(Saved entries)
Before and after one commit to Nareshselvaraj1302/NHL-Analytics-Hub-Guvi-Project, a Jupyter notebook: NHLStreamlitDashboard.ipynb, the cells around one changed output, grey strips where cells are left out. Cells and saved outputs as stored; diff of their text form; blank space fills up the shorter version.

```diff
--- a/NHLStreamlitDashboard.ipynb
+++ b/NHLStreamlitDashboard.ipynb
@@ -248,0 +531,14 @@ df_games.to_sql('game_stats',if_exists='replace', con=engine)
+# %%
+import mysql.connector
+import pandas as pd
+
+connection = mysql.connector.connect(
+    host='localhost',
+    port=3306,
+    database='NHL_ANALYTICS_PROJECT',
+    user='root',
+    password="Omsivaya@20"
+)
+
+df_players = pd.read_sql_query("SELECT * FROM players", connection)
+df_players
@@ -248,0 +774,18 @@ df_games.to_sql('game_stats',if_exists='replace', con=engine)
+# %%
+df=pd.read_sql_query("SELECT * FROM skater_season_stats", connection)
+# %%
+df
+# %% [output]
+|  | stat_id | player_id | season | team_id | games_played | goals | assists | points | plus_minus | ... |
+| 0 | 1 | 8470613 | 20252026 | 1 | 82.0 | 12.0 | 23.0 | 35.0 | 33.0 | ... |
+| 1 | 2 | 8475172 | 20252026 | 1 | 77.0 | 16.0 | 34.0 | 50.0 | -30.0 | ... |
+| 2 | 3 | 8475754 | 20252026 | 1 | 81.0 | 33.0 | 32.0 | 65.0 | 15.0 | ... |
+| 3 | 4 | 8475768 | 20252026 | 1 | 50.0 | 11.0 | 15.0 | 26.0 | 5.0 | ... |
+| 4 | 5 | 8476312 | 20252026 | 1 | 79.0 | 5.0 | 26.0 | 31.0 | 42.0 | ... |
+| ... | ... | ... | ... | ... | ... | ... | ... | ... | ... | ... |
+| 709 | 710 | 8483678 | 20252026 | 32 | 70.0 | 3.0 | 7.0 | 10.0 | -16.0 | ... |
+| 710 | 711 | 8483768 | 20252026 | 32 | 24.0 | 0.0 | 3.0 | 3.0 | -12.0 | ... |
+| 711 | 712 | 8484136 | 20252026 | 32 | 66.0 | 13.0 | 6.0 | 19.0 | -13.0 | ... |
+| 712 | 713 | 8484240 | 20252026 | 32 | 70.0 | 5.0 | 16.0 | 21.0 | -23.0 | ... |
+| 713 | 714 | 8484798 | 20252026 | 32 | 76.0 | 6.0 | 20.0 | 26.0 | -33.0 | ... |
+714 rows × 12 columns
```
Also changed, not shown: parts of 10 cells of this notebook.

...

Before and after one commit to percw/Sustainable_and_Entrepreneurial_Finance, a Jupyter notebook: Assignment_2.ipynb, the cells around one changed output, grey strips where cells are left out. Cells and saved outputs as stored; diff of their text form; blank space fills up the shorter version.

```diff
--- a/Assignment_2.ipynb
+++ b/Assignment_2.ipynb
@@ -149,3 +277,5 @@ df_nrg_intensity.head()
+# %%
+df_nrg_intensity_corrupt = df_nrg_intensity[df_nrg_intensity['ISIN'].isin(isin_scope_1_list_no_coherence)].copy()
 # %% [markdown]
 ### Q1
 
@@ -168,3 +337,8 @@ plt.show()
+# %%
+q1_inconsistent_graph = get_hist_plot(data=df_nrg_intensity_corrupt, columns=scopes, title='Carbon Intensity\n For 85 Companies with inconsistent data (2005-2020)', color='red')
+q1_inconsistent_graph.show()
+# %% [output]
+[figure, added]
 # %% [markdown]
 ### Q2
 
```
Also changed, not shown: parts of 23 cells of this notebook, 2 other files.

--

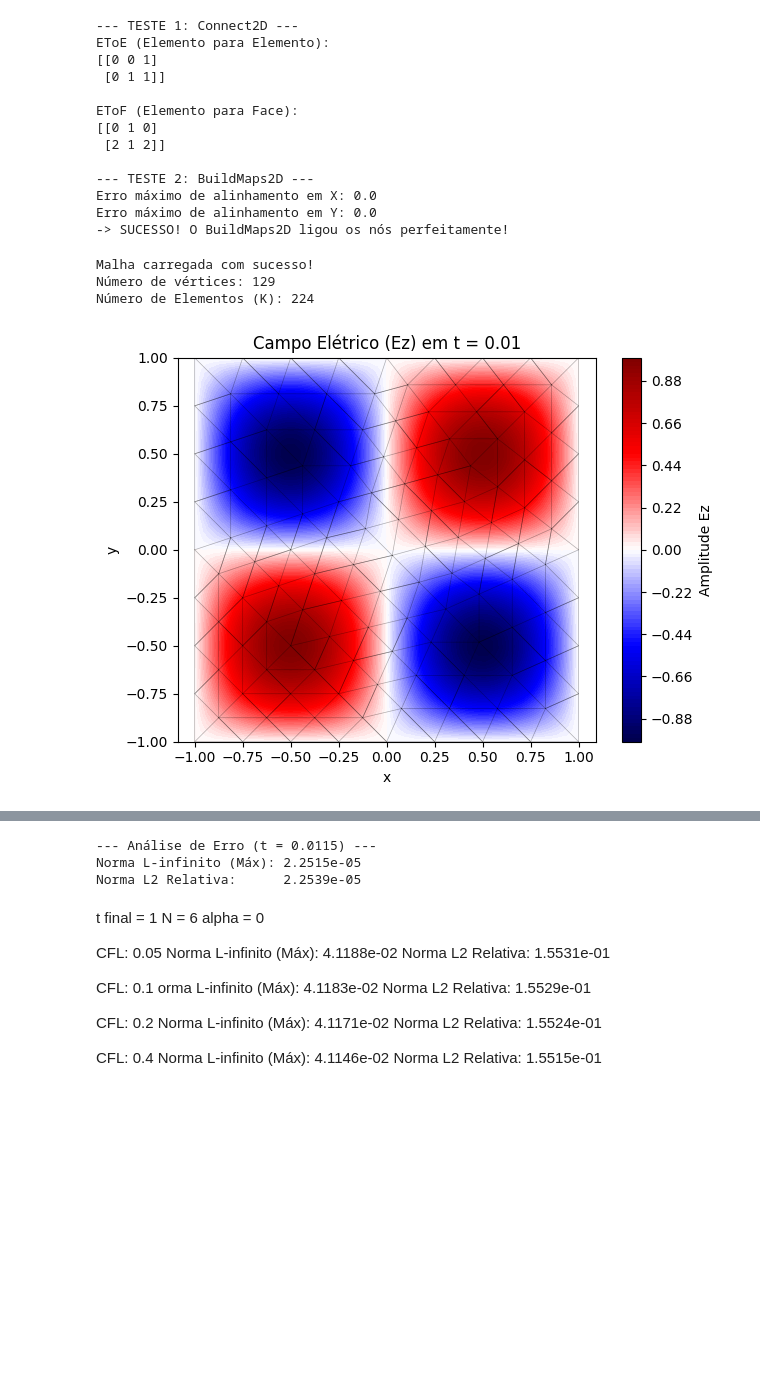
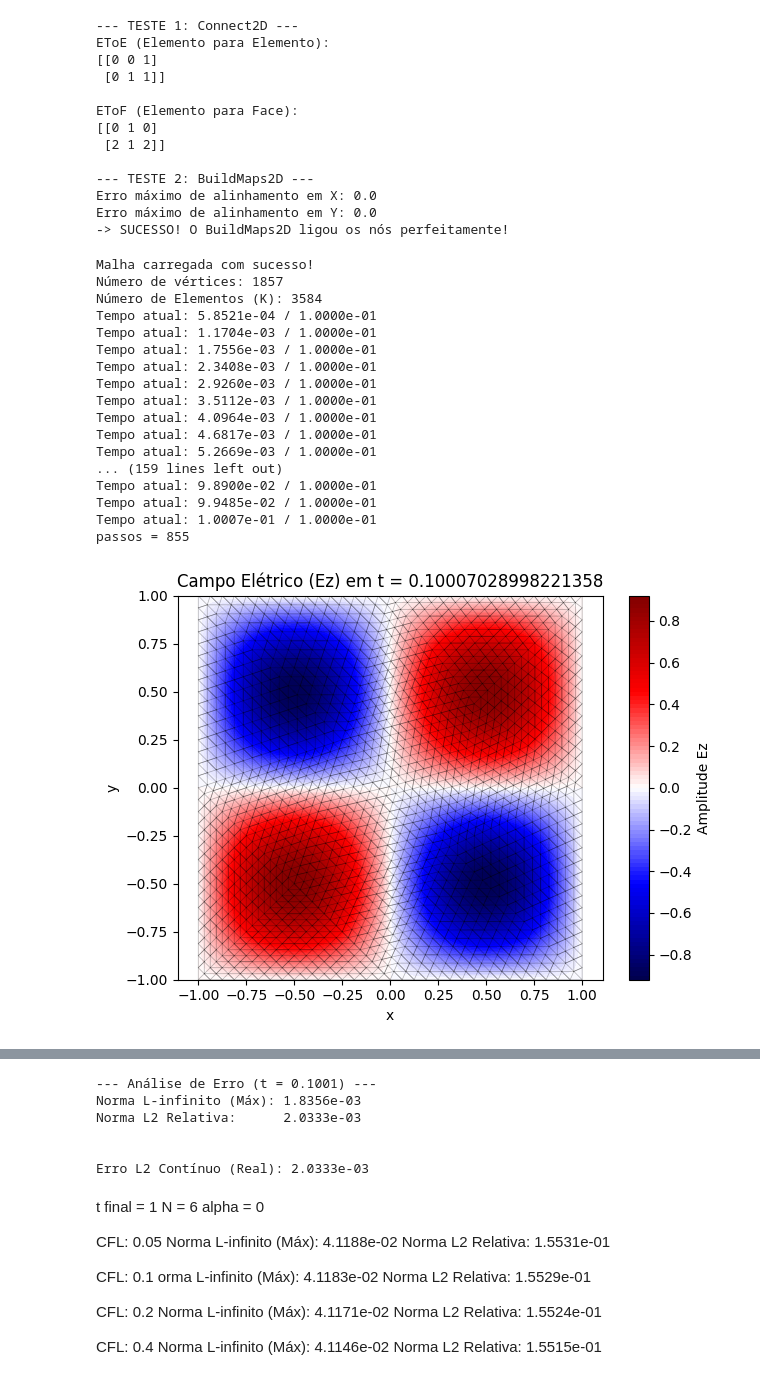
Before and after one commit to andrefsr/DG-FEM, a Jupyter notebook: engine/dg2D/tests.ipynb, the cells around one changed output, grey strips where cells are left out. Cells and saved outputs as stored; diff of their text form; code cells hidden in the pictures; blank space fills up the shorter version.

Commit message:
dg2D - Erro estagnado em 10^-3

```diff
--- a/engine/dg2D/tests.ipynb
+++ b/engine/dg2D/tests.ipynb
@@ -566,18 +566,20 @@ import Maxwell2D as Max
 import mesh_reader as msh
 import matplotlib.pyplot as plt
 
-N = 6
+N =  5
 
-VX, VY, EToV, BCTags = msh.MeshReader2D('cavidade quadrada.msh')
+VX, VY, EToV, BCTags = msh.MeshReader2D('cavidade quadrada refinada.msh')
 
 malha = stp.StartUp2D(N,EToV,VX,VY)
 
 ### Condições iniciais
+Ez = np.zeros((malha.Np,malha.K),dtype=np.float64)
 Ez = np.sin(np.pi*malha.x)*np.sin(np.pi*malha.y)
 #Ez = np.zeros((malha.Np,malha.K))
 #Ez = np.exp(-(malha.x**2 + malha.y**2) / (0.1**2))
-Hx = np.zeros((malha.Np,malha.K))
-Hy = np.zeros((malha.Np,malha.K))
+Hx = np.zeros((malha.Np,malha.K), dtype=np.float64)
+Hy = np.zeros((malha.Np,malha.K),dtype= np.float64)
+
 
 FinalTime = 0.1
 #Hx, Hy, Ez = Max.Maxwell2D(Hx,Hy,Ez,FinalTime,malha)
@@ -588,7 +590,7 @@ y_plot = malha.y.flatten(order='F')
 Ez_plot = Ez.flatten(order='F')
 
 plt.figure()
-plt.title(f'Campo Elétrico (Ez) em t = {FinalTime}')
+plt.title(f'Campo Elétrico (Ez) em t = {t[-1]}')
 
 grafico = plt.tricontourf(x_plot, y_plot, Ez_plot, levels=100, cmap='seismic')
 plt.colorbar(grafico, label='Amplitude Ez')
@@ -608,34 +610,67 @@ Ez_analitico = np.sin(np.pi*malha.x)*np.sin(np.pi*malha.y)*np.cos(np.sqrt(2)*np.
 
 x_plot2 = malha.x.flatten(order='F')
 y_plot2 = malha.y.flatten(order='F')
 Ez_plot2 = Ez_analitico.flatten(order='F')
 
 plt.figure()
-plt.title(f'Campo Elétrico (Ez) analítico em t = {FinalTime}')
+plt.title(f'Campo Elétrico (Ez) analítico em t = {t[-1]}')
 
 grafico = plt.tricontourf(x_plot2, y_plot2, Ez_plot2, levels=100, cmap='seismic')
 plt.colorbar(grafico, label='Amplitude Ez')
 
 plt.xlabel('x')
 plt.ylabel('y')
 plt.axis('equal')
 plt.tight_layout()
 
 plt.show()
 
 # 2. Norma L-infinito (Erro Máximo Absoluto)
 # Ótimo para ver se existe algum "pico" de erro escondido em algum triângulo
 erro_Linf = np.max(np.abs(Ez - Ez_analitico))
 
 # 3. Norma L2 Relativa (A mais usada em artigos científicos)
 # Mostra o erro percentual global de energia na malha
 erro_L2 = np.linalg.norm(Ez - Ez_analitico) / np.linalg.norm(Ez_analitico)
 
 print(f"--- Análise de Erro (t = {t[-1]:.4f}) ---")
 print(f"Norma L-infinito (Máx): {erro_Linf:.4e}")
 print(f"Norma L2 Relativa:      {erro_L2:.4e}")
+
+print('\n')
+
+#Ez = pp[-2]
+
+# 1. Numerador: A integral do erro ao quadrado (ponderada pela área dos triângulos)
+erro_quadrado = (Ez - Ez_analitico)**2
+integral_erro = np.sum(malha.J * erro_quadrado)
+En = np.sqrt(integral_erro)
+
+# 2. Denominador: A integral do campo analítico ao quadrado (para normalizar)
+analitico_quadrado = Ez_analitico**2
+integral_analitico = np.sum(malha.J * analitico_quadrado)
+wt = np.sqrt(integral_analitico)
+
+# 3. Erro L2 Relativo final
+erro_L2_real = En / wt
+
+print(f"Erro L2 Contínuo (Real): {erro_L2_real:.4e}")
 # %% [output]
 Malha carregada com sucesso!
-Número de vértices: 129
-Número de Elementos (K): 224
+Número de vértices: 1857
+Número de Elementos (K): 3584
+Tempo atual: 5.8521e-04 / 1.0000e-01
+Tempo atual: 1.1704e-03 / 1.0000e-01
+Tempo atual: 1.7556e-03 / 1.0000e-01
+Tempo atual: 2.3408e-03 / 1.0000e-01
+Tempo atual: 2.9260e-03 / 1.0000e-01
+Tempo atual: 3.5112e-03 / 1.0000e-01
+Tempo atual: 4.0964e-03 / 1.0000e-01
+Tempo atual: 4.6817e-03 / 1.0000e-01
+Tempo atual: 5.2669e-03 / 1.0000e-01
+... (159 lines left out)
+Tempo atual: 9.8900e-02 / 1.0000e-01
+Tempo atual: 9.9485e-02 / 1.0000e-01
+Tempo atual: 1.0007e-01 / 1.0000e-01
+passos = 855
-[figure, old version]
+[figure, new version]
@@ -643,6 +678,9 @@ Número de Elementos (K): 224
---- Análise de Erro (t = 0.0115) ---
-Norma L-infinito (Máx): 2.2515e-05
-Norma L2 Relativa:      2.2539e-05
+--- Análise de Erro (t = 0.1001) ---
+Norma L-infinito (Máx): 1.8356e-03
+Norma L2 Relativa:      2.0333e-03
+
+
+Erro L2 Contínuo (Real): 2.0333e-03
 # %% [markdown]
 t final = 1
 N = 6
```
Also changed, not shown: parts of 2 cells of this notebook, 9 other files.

--- PROBLEM STATEMENT ---
Would you copy each line of the records that contains "levels"?

--- TASK SOLUTION ---
 grafico = plt.tricontourf(x_plot, y_plot, Ez_plot, levels=100, cmap='seismic')
 grafico = plt.tricontourf(x_plot2, y_plot2, Ez_plot2, levels=100, cmap='seismic')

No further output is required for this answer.